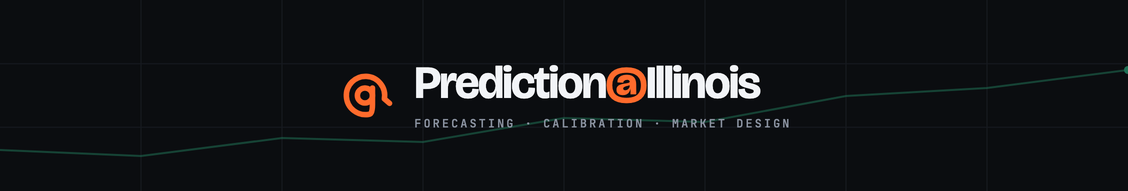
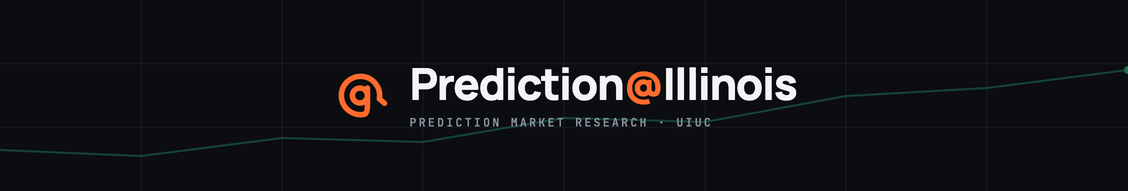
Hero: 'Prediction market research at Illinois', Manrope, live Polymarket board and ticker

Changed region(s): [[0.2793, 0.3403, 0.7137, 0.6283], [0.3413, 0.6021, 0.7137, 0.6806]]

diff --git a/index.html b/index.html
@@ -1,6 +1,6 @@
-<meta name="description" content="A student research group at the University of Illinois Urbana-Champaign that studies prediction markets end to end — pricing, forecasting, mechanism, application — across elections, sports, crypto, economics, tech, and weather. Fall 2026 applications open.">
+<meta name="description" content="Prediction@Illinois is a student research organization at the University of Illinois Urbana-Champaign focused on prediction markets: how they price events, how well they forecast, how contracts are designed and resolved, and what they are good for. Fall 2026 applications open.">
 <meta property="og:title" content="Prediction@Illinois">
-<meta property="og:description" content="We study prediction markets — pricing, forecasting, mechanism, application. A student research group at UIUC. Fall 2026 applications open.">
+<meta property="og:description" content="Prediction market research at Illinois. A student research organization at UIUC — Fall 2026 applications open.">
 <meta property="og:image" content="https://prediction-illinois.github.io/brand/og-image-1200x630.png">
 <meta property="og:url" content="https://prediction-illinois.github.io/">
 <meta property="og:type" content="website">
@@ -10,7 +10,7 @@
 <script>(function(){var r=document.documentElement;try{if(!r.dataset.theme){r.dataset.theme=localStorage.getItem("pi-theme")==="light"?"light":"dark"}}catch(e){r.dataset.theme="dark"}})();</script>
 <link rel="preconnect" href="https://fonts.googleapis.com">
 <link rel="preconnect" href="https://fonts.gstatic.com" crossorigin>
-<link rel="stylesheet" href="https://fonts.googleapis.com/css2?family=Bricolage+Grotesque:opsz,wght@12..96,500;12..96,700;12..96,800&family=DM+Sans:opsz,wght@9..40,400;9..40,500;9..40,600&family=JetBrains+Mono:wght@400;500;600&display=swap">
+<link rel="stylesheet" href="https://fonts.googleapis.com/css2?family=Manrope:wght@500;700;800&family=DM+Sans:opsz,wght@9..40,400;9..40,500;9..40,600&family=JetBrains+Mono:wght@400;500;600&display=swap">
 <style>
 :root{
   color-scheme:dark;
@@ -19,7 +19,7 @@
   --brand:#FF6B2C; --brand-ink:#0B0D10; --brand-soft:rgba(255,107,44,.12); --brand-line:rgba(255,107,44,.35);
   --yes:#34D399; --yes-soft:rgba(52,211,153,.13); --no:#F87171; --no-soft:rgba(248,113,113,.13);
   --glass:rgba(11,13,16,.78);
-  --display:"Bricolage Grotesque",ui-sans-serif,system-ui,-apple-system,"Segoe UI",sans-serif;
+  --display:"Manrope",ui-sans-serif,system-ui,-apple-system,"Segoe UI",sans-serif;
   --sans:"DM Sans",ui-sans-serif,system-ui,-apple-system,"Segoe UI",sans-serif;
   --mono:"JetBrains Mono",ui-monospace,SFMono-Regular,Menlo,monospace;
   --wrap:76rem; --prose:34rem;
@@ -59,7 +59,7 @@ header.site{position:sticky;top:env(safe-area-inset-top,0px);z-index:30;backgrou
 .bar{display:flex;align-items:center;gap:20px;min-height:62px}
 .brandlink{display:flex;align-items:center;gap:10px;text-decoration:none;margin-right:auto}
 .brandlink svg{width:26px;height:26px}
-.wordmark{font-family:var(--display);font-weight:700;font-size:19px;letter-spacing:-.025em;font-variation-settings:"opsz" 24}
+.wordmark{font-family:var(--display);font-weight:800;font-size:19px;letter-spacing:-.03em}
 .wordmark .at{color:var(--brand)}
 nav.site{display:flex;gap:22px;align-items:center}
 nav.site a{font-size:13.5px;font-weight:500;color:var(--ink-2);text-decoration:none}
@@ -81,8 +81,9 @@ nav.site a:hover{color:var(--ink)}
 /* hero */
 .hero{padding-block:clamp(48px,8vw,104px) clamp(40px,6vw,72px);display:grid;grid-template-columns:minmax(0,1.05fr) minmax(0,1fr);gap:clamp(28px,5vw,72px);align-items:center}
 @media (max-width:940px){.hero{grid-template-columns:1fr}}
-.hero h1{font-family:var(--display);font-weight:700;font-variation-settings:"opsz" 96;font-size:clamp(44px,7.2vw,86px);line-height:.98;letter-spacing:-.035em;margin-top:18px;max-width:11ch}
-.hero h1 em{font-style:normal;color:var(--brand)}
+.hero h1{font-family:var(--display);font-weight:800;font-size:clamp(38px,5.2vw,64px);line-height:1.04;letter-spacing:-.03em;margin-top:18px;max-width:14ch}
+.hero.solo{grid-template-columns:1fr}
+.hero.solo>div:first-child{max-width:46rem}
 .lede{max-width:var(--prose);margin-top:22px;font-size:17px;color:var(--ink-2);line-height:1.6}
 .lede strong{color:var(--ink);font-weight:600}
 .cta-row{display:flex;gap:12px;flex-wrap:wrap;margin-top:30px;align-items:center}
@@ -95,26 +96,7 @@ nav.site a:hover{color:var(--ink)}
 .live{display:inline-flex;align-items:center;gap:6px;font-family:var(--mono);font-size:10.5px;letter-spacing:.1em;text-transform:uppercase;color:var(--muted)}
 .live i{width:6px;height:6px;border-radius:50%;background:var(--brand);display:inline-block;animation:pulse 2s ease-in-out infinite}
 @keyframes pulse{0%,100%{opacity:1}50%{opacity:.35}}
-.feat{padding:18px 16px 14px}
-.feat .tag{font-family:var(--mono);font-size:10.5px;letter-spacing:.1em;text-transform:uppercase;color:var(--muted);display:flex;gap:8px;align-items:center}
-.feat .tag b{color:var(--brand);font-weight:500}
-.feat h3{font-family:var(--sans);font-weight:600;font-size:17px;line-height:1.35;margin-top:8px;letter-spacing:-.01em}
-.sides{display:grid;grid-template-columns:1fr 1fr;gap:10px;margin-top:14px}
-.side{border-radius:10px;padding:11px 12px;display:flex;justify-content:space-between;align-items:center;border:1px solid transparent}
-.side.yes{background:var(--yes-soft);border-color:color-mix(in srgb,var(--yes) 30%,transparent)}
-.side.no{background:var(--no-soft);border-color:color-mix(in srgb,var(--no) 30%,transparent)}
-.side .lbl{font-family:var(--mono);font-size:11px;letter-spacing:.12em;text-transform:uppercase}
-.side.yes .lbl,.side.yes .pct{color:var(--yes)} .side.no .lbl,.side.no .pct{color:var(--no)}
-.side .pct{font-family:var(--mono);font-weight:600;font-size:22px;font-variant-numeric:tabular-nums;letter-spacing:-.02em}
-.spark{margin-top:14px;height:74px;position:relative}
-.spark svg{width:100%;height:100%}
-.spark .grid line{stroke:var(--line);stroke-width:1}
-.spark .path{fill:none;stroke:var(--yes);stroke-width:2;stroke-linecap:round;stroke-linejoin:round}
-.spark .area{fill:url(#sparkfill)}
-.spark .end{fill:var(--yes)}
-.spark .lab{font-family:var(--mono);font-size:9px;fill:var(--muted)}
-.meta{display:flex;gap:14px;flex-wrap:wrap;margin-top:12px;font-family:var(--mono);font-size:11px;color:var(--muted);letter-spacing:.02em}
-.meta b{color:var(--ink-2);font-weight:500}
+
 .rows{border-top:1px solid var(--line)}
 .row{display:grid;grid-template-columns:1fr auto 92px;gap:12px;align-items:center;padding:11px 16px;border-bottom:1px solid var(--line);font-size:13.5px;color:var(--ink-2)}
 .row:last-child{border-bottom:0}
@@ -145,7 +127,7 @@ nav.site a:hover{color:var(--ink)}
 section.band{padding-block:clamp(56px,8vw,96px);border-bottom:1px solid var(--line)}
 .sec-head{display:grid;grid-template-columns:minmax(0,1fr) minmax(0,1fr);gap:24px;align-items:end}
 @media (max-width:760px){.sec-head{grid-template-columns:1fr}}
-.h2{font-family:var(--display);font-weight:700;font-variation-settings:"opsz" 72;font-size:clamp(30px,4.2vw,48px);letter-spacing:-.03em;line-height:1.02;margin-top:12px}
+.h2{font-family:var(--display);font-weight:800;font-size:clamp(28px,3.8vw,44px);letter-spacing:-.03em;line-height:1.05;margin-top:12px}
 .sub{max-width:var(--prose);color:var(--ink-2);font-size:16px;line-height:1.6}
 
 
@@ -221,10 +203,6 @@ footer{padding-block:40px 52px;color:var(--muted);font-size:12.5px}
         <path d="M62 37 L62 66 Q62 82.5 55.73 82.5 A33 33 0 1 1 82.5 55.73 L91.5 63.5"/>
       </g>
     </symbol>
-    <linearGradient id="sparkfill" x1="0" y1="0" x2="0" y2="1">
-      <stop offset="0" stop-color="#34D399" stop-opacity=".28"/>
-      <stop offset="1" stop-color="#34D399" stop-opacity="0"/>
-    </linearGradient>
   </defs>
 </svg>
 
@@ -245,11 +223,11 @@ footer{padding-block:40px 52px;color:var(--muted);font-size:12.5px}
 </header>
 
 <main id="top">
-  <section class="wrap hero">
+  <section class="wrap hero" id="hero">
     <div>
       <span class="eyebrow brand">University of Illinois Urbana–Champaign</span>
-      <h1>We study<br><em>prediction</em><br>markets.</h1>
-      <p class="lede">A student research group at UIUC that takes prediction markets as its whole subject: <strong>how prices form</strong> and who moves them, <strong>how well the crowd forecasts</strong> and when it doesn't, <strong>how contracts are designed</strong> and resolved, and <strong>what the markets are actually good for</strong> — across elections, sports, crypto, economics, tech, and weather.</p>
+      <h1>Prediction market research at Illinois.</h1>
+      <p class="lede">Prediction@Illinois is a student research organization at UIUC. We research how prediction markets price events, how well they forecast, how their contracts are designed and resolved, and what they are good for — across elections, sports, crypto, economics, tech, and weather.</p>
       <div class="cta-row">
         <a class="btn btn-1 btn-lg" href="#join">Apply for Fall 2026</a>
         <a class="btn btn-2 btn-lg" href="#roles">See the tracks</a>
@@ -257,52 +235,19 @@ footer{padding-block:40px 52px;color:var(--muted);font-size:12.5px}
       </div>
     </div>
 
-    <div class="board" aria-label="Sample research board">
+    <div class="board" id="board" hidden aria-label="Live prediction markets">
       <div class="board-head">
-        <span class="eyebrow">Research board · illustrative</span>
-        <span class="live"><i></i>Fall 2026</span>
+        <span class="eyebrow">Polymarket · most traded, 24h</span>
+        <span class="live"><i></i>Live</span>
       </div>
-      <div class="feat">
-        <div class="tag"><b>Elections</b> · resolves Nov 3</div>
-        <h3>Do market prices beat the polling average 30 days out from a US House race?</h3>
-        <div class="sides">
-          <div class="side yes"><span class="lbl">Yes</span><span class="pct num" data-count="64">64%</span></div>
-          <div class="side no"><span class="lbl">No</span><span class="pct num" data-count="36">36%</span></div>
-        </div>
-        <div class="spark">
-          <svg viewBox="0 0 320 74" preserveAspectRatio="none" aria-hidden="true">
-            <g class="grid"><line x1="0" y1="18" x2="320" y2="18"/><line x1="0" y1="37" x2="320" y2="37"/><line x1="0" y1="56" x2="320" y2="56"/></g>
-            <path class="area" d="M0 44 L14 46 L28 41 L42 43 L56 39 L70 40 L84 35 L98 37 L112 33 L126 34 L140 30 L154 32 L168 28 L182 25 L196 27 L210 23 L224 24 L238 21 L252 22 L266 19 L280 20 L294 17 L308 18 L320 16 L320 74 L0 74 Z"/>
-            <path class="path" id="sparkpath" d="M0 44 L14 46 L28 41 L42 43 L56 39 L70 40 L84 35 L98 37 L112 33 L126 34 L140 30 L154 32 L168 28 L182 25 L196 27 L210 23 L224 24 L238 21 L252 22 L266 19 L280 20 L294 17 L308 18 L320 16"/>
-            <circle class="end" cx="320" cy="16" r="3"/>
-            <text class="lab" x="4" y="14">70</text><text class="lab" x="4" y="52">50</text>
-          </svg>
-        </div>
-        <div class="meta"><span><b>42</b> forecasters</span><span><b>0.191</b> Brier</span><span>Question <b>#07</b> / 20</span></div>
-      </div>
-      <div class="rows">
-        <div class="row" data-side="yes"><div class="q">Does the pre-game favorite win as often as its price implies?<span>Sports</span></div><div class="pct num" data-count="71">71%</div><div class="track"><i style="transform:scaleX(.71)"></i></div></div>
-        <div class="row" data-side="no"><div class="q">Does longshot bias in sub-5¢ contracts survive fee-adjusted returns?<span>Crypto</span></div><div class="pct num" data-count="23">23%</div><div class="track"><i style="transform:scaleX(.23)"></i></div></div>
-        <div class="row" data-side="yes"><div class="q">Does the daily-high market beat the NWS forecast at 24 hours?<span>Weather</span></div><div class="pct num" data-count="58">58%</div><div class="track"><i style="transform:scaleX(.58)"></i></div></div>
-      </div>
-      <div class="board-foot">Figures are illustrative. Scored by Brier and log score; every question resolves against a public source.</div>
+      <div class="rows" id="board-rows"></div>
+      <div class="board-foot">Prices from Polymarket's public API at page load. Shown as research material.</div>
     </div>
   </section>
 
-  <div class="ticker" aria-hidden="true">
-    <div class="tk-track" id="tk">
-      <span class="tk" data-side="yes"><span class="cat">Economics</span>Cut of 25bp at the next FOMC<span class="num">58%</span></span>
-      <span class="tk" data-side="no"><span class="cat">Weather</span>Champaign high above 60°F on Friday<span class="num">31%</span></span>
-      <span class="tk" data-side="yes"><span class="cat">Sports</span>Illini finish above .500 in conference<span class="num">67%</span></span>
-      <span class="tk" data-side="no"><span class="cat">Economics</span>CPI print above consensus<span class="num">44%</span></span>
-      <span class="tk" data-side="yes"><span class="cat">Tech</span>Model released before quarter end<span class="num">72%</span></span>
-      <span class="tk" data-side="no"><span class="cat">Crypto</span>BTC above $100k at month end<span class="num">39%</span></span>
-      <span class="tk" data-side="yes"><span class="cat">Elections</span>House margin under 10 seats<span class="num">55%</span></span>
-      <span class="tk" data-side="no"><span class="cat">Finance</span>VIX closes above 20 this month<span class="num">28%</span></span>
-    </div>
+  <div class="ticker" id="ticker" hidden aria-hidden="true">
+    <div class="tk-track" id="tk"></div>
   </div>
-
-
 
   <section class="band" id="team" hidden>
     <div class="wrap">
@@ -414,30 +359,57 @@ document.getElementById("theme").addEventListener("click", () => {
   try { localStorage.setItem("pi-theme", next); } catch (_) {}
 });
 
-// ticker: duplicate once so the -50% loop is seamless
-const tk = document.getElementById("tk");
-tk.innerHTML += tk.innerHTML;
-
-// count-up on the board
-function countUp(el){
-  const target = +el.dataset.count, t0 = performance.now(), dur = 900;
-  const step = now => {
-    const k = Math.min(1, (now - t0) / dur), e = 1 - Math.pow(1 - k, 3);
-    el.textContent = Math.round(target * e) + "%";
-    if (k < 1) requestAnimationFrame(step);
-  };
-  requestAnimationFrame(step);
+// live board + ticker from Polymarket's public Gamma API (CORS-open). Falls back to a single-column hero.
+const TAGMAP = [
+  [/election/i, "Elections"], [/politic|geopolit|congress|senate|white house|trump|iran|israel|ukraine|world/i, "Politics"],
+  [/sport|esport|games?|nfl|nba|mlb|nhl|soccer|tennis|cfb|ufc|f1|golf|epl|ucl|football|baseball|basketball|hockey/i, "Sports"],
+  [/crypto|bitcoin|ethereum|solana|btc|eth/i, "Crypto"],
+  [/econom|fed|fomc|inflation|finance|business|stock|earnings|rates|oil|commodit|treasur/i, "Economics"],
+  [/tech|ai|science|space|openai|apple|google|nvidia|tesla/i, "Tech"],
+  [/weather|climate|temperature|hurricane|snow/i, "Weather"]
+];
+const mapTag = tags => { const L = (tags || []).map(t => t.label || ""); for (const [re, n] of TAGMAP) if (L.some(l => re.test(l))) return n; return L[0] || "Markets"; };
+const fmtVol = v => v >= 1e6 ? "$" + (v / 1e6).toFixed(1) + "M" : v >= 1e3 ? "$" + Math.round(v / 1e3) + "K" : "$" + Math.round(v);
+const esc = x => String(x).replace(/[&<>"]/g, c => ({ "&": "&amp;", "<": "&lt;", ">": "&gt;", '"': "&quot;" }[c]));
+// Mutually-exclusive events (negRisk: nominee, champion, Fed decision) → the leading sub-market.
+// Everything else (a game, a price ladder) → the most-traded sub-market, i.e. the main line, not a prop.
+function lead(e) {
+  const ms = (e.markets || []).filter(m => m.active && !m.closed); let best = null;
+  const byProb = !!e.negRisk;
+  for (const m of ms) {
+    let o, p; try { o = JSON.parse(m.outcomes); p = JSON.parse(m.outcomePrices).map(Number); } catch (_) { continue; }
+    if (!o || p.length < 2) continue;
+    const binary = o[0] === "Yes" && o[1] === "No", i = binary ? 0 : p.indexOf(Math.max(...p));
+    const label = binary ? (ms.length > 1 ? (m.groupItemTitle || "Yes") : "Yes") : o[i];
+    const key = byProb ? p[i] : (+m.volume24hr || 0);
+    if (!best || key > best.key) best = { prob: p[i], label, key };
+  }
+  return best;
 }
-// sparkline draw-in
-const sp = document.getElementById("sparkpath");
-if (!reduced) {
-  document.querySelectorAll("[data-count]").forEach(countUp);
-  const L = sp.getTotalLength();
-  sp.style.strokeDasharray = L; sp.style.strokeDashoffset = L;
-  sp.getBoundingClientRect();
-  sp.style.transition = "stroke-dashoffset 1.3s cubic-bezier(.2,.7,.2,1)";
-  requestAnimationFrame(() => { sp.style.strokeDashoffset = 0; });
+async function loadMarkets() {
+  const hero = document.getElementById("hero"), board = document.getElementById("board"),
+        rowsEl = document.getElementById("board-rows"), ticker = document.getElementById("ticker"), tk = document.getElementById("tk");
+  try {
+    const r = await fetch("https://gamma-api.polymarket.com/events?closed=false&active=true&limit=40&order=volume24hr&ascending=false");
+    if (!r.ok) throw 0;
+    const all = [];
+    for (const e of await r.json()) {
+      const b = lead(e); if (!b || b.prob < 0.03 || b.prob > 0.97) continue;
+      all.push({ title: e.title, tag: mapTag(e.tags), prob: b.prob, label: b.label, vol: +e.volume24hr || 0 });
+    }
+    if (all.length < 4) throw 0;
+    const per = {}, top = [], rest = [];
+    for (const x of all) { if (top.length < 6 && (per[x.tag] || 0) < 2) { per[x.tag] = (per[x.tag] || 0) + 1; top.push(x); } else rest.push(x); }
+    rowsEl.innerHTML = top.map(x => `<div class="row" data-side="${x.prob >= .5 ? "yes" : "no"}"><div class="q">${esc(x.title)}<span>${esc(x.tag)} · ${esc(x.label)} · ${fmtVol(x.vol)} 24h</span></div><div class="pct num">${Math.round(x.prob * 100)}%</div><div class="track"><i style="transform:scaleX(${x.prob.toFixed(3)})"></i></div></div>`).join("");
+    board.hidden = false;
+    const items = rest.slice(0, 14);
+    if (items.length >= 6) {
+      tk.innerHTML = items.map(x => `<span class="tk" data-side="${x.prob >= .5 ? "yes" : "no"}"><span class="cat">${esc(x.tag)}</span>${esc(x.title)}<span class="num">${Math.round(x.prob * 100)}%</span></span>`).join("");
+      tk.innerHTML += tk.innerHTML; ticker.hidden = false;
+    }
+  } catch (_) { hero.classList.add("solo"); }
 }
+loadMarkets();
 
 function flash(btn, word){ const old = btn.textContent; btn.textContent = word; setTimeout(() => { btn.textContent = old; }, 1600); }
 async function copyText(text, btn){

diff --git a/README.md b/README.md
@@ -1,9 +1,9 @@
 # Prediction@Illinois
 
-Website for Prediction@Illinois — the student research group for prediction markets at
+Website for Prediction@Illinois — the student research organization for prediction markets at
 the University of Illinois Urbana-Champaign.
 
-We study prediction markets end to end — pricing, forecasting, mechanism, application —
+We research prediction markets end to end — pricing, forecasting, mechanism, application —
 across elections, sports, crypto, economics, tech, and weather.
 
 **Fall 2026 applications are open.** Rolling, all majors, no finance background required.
= = = = =
Report how many lines of the data above include "continue", giving the number and no other words.

3